## Requirement
Among the entries below, find each line with "ExploreMenu" and show it.

## Task input
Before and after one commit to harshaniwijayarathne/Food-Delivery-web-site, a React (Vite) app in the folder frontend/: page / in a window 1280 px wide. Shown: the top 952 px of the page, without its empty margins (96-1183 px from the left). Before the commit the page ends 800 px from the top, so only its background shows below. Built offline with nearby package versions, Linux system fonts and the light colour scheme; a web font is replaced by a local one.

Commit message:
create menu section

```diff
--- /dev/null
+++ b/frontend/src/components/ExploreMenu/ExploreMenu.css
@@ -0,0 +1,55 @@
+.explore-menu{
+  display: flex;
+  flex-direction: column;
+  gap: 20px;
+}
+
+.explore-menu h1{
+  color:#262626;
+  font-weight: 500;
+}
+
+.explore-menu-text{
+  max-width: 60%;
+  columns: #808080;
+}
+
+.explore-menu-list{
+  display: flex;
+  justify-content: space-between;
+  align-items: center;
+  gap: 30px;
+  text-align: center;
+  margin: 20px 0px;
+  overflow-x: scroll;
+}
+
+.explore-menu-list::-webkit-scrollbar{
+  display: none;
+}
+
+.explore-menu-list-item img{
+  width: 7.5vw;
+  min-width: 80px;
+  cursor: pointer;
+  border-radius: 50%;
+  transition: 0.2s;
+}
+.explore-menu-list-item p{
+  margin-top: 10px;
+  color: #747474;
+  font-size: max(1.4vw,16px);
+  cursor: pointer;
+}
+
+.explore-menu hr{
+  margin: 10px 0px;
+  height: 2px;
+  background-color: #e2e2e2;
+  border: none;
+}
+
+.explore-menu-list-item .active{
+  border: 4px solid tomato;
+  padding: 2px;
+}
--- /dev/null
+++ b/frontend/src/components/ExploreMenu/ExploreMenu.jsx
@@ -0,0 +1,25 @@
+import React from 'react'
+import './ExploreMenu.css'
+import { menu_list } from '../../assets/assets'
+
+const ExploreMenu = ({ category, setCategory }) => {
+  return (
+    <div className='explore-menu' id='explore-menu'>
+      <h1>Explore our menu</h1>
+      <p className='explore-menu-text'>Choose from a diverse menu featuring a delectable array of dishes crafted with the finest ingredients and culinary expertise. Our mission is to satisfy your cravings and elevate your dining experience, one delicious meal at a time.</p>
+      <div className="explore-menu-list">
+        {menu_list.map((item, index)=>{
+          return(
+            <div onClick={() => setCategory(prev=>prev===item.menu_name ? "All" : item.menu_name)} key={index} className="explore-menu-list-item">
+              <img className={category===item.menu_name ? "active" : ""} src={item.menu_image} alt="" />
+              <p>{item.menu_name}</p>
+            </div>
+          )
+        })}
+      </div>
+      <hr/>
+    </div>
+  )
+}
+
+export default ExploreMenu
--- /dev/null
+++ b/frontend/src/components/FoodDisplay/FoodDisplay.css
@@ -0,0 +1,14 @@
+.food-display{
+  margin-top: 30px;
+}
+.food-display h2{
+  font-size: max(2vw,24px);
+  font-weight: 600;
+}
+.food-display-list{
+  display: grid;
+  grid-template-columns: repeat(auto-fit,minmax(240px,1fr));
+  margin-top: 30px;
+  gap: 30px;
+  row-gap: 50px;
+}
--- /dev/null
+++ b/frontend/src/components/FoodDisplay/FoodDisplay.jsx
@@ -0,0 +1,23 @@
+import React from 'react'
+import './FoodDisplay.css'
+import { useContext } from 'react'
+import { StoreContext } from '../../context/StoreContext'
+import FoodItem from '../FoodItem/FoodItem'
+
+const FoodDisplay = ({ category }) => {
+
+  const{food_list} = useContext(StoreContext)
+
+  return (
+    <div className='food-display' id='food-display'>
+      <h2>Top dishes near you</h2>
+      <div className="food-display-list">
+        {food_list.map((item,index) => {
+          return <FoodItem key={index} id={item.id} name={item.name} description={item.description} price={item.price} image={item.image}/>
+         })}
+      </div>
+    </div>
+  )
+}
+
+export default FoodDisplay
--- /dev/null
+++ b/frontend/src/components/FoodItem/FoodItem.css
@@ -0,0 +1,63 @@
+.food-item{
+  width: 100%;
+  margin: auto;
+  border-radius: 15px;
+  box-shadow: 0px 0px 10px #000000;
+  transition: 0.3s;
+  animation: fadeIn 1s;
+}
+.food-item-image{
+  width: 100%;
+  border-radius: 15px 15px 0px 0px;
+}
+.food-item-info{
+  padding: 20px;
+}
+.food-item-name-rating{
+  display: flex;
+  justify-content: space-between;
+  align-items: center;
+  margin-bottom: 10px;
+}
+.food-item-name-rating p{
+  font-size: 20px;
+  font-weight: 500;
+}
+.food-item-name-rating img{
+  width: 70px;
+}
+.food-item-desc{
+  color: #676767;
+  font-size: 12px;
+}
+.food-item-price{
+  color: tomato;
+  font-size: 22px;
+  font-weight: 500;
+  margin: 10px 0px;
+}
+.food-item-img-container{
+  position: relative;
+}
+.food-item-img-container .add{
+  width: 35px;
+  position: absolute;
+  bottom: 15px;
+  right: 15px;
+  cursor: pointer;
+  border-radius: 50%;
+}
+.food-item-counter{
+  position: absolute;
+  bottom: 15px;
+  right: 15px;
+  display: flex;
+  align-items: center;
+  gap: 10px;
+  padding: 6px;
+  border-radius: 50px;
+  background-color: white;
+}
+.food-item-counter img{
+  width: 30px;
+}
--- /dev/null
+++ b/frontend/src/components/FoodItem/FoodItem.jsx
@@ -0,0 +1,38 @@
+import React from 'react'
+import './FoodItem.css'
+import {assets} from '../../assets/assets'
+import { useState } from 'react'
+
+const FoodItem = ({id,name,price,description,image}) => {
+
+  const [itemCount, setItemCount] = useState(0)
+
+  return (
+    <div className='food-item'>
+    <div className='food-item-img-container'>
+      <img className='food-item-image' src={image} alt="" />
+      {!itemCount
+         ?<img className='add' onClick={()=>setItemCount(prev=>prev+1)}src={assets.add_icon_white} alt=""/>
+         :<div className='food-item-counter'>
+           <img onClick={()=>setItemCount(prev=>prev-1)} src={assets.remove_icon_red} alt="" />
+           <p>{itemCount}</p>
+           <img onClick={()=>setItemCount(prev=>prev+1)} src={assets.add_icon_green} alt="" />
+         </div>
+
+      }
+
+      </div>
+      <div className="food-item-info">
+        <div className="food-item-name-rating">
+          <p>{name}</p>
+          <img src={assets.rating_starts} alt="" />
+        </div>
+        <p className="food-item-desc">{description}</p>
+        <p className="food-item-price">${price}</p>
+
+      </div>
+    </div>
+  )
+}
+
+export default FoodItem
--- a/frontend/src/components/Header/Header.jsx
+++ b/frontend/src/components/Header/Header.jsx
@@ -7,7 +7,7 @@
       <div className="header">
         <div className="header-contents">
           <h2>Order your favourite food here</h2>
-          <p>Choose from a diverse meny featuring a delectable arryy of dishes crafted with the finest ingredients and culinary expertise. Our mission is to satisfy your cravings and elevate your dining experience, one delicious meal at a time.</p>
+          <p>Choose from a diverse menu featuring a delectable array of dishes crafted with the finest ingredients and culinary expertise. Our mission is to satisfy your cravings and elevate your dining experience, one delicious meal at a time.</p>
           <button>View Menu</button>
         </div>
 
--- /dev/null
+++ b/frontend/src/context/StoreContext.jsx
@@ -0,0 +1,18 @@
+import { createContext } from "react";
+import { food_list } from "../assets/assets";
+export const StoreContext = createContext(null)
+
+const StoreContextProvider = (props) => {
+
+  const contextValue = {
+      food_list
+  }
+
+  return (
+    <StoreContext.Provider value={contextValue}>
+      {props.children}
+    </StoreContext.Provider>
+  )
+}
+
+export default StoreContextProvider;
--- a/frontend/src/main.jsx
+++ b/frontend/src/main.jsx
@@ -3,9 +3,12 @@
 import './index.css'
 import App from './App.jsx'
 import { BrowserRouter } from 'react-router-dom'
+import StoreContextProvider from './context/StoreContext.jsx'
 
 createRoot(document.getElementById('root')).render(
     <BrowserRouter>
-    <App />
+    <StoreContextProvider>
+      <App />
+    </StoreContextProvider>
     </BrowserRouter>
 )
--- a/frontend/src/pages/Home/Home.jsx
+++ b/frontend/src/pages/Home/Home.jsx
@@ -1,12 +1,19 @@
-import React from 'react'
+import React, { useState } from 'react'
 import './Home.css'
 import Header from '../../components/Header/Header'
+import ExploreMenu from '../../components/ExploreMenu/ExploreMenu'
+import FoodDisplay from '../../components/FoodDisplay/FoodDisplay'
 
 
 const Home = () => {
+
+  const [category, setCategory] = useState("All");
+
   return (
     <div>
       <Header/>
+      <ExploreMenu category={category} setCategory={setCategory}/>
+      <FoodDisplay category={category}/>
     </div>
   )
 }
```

## Answer to the problem
+++ b/frontend/src/components/ExploreMenu/ExploreMenu.css
+++ b/frontend/src/components/ExploreMenu/ExploreMenu.jsx
+import './ExploreMenu.css'
+const ExploreMenu = ({ category, setCategory }) => {
+export default ExploreMenu
+import ExploreMenu from '../../components/ExploreMenu/ExploreMenu'
+      <ExploreMenu category={category} setCategory={setCategory}/>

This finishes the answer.